**What you should do:**
An exact copy of every record below is needed, with all pictures removed.

**Task material:**
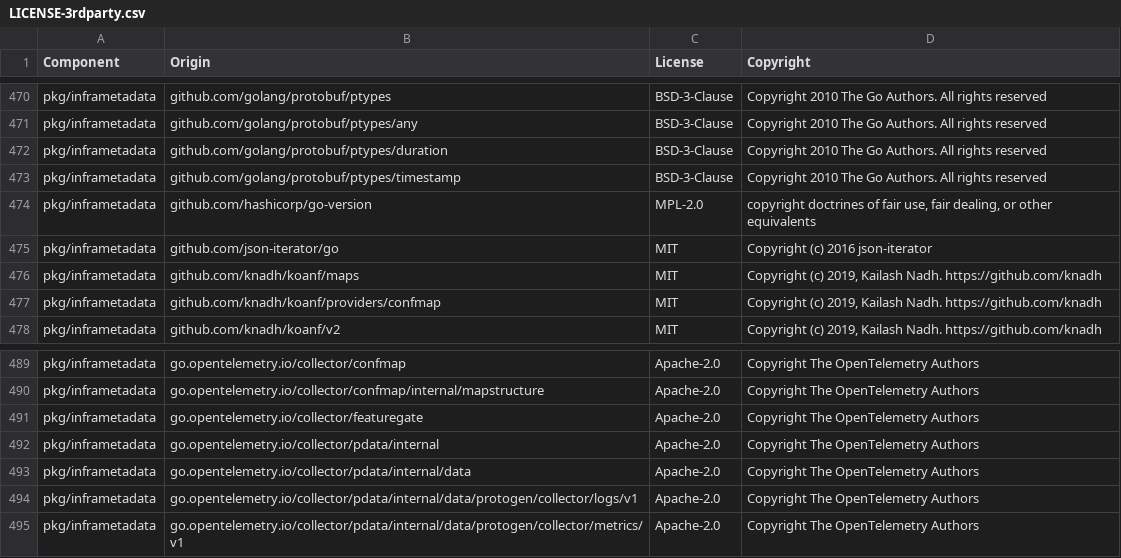
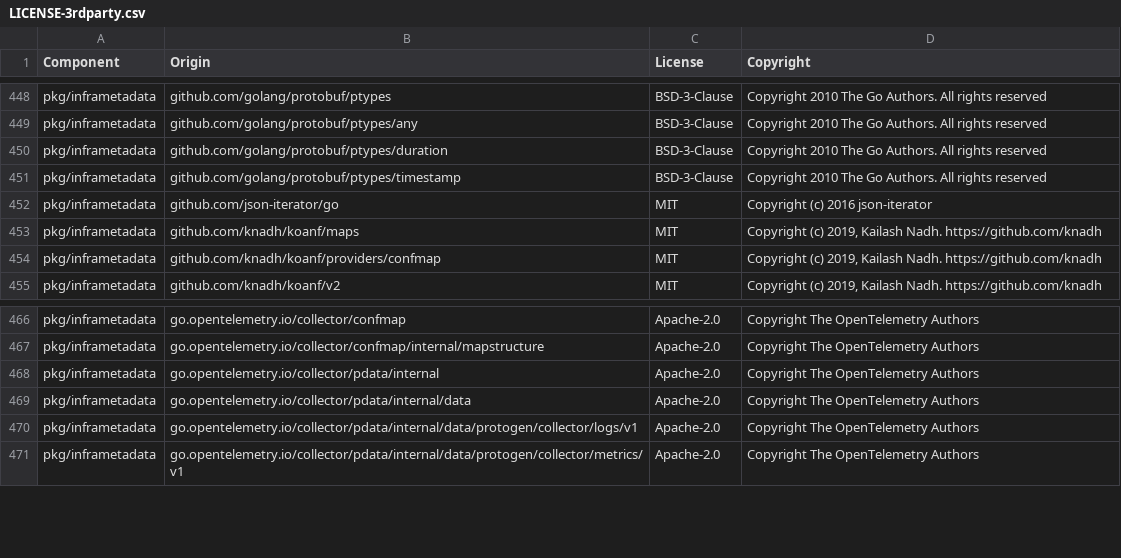
Before and after one commit to DataDog/opentelemetry-mapping-go, a CSV file: LICENSE-3rdparty.csv, drawn as a sheet; only a part is shown, gaps mark what is left out; the diff covers the shown part only.

```diff
--- a/LICENSE-3rdparty.csv
+++ b/LICENSE-3rdparty.csv
@@ -473,3 +451,2 @@ pkg/inframetadata,github.com/golang/protobuf/ptypes/duration,BSD-3-Clause,Copyri
 pkg/inframetadata,github.com/golang/protobuf/ptypes/timestamp,BSD-3-Clause,Copyright 2010 The Go Authors.  All rights reserved
-pkg/inframetadata,github.com/hashicorp/go-version,MPL-2.0,"copyright doctrines of fair use, fair dealing, or other equivalents"
 pkg/inframetadata,github.com/json-iterator/go,MIT,Copyright (c) 2016 json-iterator
@@ -490,3 +467,2 @@ pkg/inframetadata,go.opentelemetry.io/collector/confmap,Apache-2.0,Copyright The
 pkg/inframetadata,go.opentelemetry.io/collector/confmap/internal/mapstructure,Apache-2.0,Copyright The OpenTelemetry Authors
-pkg/inframetadata,go.opentelemetry.io/collector/featuregate,Apache-2.0,Copyright The OpenTelemetry Authors
 pkg/inframetadata,go.opentelemetry.io/collector/pdata/internal,Apache-2.0,Copyright The OpenTelemetry Authors
```
Also changed, not shown: 3 added rows and 25 removed rows elsewhere in this file.
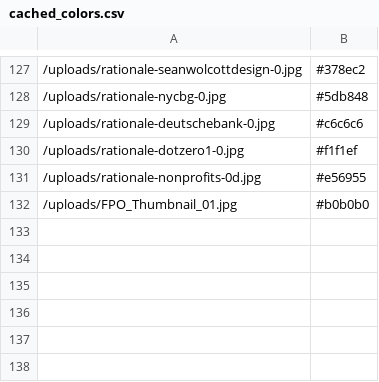
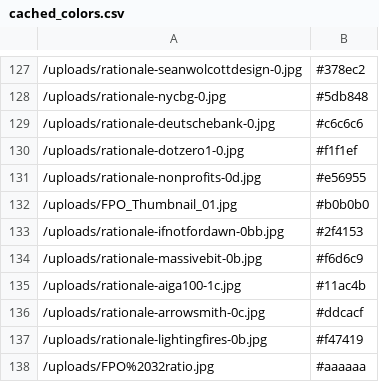
Before and after one commit to rationaledesign/rationale, a CSV file: cached_colors.csv, drawn as a sheet; only a part is shown, gaps mark what is left out.

```diff
--- a/cached_colors.csv
+++ b/cached_colors.csv
@@ -132 +132,8 @@
 /uploads/FPO_Thumbnail_01.jpg,#b0b0b0
+/uploads/rationale-ifnotfordawn-0bb.jpg,#2f4153
+/uploads/rationale-massivebit-0b.jpg,#f6d6c9
+/uploads/rationale-aiga100-1c.jpg,#11ac4b
+/uploads/rationale-arrowsmith-0c.jpg,#ddcacf
+/uploads/rationale-lightingfires-0b.jpg,#f47419
+"
+/uploads/FPO%2032ratio.jpg",#aaaaaa
```
Also changed, not shown: 2 other files.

**Output below:**
Before and after one commit to DataDog/opentelemetry-mapping-go, a CSV file: LICENSE-3rdparty.csv, drawn as a sheet; only a part is shown, gaps mark what is left out; the diff covers the shown part only.

```diff
--- a/LICENSE-3rdparty.csv
+++ b/LICENSE-3rdparty.csv
@@ -473,3 +451,2 @@ pkg/inframetadata,github.com/golang/protobuf/ptypes/duration,BSD-3-Clause,Copyri
 pkg/inframetadata,github.com/golang/protobuf/ptypes/timestamp,BSD-3-Clause,Copyright 2010 The Go Authors.  All rights reserved
-pkg/inframetadata,github.com/hashicorp/go-version,MPL-2.0,"copyright doctrines of fair use, fair dealing, or other equivalents"
 pkg/inframetadata,github.com/json-iterator/go,MIT,Copyright (c) 2016 json-iterator
@@ -490,3 +467,2 @@ pkg/inframetadata,go.opentelemetry.io/collector/confmap,Apache-2.0,Copyright The
 pkg/inframetadata,go.opentelemetry.io/collector/confmap/internal/mapstructure,Apache-2.0,Copyright The OpenTelemetry Authors
-pkg/inframetadata,go.opentelemetry.io/collector/featuregate,Apache-2.0,Copyright The OpenTelemetry Authors
 pkg/inframetadata,go.opentelemetry.io/collector/pdata/internal,Apache-2.0,Copyright The OpenTelemetry Authors
```
Also changed, not shown: 3 added rows and 25 removed rows elsewhere in this file.
Before and after one commit to rationaledesign/rationale, a CSV file: cached_colors.csv, drawn as a sheet; only a part is shown, gaps mark what is left out.

```diff
--- a/cached_colors.csv
+++ b/cached_colors.csv
@@ -132 +132,8 @@
 /uploads/FPO_Thumbnail_01.jpg,#b0b0b0
+/uploads/rationale-ifnotfordawn-0bb.jpg,#2f4153
+/uploads/rationale-massivebit-0b.jpg,#f6d6c9
+/uploads/rationale-aiga100-1c.jpg,#11ac4b
+/uploads/rationale-arrowsmith-0c.jpg,#ddcacf
+/uploads/rationale-lightingfires-0b.jpg,#f47419
+"
+/uploads/FPO%2032ratio.jpg",#aaaaaa
```
Also changed, not shown: 2 other files.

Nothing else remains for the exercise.